* [AIM OF THE TASK]
In the entries below, count every line containing "hover". Return the number and nothing else.

* [EXERCISE MATERIAL]
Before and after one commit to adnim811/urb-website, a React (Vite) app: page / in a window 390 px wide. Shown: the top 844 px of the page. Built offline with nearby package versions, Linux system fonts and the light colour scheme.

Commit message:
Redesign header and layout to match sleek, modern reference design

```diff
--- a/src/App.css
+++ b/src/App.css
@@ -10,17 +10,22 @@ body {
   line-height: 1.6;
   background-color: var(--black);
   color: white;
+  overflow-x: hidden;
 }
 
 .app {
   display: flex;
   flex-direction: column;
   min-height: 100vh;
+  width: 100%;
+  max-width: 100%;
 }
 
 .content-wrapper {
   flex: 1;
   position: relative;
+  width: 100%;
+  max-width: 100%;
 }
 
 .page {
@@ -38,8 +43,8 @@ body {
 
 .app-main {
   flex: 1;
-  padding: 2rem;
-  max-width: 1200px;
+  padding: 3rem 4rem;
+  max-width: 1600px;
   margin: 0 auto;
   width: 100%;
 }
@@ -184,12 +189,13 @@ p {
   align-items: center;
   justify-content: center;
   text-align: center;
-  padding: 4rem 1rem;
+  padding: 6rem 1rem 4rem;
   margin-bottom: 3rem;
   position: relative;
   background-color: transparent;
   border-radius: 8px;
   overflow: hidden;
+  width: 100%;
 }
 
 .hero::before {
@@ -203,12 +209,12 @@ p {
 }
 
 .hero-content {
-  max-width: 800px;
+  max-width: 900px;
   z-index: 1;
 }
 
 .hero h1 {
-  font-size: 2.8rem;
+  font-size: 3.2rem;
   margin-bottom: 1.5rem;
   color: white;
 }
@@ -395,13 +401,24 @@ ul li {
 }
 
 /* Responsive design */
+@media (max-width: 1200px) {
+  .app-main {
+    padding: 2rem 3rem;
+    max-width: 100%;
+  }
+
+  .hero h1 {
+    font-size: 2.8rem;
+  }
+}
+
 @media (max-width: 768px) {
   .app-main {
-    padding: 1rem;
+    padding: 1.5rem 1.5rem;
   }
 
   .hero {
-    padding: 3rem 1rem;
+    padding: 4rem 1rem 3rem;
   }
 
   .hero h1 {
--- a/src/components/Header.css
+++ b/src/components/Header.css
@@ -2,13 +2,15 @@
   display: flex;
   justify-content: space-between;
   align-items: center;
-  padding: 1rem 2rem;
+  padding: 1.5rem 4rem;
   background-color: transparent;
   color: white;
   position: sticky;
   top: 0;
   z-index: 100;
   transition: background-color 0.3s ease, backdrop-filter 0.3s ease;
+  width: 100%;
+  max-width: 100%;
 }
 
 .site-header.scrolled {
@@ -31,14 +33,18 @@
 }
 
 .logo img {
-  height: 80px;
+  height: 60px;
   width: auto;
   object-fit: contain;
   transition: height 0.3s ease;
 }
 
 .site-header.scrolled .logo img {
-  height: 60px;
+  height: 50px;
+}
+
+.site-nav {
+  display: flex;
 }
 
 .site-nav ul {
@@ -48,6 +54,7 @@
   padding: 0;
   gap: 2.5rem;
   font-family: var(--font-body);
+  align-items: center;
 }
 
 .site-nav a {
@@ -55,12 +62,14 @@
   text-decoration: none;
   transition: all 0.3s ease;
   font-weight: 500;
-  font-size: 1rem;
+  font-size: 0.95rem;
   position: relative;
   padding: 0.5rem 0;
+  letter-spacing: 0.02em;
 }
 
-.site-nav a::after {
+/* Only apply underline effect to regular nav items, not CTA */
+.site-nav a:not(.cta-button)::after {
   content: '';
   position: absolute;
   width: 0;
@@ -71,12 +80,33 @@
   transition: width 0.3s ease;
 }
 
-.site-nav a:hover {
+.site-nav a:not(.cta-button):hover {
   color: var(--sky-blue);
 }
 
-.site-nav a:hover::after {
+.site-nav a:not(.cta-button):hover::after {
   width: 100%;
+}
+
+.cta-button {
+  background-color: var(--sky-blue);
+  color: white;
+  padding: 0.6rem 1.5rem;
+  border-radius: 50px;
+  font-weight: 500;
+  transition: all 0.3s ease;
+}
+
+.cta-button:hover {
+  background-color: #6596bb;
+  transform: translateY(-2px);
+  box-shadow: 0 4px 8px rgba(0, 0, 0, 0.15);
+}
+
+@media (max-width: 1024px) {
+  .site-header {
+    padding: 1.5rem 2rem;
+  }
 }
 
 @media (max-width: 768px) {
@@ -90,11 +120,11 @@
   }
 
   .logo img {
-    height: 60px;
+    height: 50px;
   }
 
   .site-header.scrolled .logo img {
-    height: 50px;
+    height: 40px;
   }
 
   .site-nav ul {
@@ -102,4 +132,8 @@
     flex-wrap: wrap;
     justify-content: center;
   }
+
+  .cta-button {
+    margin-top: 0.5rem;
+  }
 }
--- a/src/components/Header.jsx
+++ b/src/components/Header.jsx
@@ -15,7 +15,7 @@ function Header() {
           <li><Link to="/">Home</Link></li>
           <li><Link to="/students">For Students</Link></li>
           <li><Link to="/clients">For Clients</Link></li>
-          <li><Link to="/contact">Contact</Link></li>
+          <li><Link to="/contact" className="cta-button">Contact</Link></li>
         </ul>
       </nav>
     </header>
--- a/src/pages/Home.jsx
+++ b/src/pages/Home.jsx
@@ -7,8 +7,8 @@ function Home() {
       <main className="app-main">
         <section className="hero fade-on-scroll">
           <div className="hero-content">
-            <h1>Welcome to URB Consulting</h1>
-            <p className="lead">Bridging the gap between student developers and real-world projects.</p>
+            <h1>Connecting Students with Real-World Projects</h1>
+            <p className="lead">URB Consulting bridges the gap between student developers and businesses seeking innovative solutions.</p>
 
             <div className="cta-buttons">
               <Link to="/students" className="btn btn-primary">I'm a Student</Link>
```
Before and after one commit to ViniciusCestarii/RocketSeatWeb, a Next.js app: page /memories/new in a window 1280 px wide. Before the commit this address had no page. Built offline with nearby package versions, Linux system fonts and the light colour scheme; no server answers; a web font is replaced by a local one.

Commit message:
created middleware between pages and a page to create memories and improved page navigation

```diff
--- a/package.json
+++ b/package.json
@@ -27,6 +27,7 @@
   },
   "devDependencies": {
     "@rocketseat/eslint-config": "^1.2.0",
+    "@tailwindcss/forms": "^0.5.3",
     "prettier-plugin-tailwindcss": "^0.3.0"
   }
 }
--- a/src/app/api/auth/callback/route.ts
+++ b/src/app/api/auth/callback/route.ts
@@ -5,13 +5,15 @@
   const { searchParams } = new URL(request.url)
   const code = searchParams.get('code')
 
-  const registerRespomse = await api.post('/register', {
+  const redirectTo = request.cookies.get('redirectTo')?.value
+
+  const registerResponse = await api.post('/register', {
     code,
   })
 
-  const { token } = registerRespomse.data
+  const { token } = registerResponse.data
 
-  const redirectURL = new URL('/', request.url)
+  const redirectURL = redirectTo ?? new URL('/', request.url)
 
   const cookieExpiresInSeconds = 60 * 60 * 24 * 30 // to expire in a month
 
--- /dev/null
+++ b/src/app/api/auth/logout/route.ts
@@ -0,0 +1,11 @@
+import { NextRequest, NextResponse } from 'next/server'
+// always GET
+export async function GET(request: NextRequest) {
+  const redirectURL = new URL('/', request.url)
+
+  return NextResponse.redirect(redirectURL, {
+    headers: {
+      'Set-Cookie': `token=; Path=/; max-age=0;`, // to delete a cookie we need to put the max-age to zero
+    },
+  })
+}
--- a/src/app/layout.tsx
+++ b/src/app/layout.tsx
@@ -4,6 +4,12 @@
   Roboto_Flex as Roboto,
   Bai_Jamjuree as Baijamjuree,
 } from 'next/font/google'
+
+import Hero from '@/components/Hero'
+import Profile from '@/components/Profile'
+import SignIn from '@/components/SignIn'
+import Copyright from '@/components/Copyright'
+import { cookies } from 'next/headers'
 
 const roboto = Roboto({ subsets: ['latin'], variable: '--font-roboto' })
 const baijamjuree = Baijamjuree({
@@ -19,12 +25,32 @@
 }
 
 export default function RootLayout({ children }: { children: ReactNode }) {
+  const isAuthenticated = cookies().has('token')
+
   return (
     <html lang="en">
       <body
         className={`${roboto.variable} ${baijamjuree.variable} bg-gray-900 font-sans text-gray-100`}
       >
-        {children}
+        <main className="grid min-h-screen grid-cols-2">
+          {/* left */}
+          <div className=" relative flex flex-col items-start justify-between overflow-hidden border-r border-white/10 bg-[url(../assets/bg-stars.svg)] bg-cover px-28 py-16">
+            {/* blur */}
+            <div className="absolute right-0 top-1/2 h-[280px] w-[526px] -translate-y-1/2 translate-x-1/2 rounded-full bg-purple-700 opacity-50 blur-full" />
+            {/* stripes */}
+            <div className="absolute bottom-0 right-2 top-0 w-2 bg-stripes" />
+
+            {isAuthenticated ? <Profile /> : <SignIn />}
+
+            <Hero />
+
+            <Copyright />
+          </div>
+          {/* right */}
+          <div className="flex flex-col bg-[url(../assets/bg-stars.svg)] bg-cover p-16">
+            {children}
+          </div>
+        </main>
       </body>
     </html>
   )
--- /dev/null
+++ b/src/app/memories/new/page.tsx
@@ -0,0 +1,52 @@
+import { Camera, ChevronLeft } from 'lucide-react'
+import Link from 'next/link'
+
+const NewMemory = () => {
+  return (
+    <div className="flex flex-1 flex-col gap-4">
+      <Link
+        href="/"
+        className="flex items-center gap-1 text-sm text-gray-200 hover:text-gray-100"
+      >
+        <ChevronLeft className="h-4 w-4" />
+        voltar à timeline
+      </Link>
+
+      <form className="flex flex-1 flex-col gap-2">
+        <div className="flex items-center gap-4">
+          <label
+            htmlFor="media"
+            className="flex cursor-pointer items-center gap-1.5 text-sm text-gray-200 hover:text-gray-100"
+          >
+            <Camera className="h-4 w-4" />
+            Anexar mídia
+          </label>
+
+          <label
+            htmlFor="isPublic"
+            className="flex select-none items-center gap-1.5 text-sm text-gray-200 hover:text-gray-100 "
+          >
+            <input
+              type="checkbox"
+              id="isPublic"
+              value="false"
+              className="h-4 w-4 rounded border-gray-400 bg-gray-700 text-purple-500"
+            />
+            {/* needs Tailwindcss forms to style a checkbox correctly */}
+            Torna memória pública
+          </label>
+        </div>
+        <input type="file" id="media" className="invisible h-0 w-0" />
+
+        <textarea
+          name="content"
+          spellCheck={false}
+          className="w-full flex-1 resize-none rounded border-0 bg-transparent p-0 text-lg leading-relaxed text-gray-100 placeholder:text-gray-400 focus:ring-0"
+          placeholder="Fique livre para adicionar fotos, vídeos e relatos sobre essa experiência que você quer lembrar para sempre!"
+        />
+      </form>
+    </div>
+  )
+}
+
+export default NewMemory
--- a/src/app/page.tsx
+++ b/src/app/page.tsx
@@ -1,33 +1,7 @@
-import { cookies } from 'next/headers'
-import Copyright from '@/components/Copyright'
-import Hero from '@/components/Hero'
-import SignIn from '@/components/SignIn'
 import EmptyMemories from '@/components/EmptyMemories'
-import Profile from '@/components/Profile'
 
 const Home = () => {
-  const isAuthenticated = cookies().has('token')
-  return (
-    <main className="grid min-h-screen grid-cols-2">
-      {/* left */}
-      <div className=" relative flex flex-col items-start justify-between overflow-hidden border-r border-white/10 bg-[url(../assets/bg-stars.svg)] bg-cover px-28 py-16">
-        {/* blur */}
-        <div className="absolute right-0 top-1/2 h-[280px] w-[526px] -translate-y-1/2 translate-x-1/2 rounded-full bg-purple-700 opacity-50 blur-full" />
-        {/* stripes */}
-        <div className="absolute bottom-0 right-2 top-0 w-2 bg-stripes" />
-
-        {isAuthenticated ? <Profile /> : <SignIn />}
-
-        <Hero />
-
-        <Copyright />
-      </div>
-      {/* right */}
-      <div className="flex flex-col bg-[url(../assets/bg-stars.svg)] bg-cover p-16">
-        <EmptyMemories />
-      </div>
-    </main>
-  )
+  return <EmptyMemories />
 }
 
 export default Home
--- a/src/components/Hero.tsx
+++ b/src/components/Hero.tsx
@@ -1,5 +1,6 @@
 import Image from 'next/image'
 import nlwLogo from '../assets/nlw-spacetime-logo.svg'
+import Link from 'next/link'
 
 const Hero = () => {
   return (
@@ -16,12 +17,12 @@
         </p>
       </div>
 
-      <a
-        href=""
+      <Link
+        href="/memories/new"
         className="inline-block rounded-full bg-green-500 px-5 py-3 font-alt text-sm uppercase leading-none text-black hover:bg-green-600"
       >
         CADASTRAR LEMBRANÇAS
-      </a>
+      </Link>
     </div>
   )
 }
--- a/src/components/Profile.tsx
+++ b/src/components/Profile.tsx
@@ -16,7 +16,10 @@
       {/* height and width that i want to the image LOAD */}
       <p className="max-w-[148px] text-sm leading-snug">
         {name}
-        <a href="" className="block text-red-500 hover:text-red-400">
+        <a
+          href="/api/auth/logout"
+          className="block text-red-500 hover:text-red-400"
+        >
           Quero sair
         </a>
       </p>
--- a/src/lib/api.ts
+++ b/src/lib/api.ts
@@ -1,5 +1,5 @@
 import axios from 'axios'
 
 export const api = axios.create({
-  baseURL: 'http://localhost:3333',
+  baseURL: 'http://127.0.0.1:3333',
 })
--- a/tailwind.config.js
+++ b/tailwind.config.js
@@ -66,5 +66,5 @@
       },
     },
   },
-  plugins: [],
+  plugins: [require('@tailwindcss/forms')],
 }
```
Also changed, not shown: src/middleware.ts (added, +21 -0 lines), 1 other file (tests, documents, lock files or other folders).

* [EXERCISE ANSWER]
11